Some tone and attitude were annoying, and yes, I get irked when people do not want to remove the underlying cause for global destruction, market and state sponsored capitalisms aka greed, but, in the mean time, Brecher’s book offers a clear and open road map for people of all sane political stripes that want to make sure there’s still a planet to live on. And while Black Blocs, direct action, and militancy is certainly helpful in multiple venues and multiple issues, Brecher’s book offers a quick, easy guide for those who want to put on liberal activist masks for a bit and work collaboratively with masses to avoid human species suicide.

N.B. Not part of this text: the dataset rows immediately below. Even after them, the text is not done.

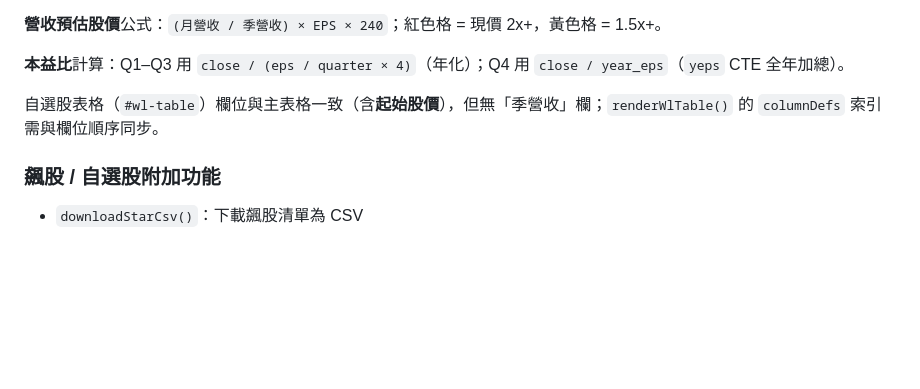
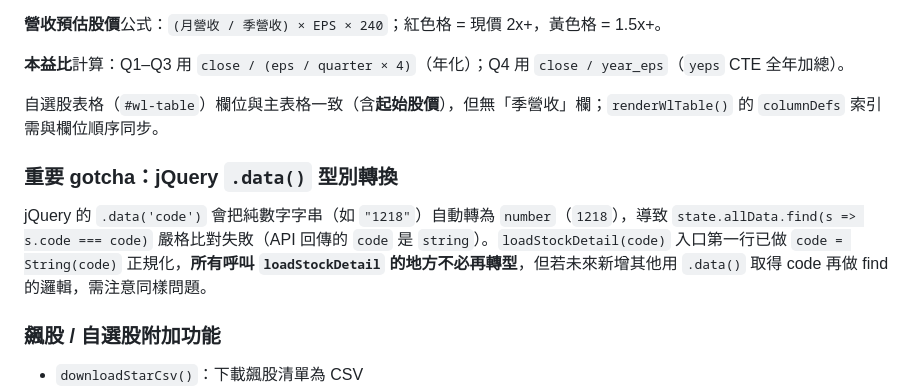
Before and after one commit to abccba9488-cmd/my-expense-tracker, a Markdown page: CLAUDE.md, the part around the change. GitHub-like rendering; blank space fills up the shorter version.

Commit message:
CLAUDE.md 補充 jQuery .data() 型別轉換 gotcha

```diff
--- a/CLAUDE.md
+++ b/CLAUDE.md
@@ -278,6 +278,10 @@ python backfill.py --from-year 2020 --prices   # 指定起始年
 
 自選股表格（`#wl-table`）欄位與主表格一致（含**起始股價**），但無「季營收」欄；`renderWlTable()` 的 `columnDefs` 索引需與欄位順序同步。
 
+### 重要 gotcha：jQuery `.data()` 型別轉換
+
+jQuery 的 `.data('code')` 會把純數字字串（如 `"1218"`）自動轉為 `number`（`1218`），導致 `state.allData.find(s => s.code === code)` 嚴格比對失敗（API 回傳的 `code` 是 `string`）。`loadStockDetail(code)` 入口第一行已做 `code = String(code)` 正規化，**所有呼叫 `loadStockDetail` 的地方不必再轉型**，但若未來新增其他用 `.data()` 取得 code 再做 find 的邏輯，需注意同樣問題。
+
 ### 飆股 / 自選股附加功能
 
 - `downloadStarCsv()`：下載飆股清單為 CSV
```
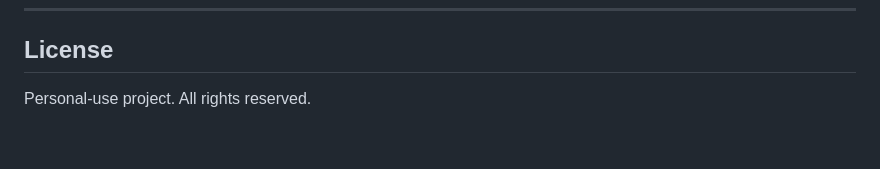
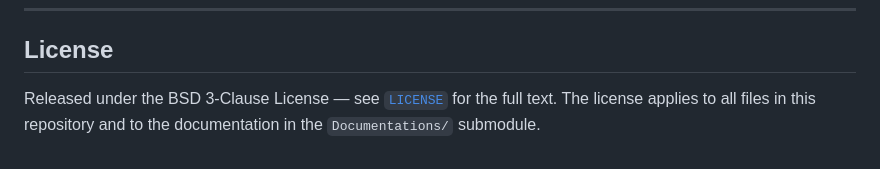
Before and after one commit to lfazio/trading-bot, a Markdown page: README.md, the part around the change. Drawn GitHub-style.

Commit message:
Approve Phase 4 test plan; switch README license to BSD-3-Clause
- Bumps the Documentations/ submodule from wiki 2127a35 -> 72e38c0,
  picking up the Test Plan approval (approved 2026-04-30 by Laurent
  Fazio at predecessor wiki SHA 2127a35) and the wiki Home status
  table refresh (Test-Plan = approved; Phase 5 gate = green).
- tasks.md marks Phase 4 closed.
- README.md license section updated to reflect the BSD 3-Clause
  license committed at 683ca99 (the prior "All rights reserved" line
  was inconsistent).

Phase 5 (Implementation) gate is now open per the lifecycle.

Co-Authored-By: Claude Opus 4.7 <noreply@anthropic.com>

```diff
--- a/README.md
+++ b/README.md
@@ -153,4 +153,6 @@ Changes follow the lifecycle:
 
 ## License
 
-Personal-use project. All rights reserved.
+Released under the BSD 3-Clause License — see [`LICENSE`](./LICENSE) for
+the full text. The license applies to all files in this repository and
+to the documentation in the `Documentations/` submodule.
```
Also changed, not shown: tasks.md (+1 -1 lines).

My beef: using the term insurgency is hyperbolic because it implies armed conflict. Brecher is clearly non-violent and seems to abhor non-symbolic property destruction. So be it. Then again, maybe he’s using insurgency to encourage placard carrying, protest marshall obeying, normally okay with law enforcement feeling people, aka white middle class, to finally throw down a bit more, get arrested, and actually move past their Facebook protest posts while trying to save the planet.

While not meant for readers of 4strugglemag or It’s Going Down, Against Doom does present a well-structured, accessible argument on an issue that most thinking people are relatively concerned about.

Luther Blissett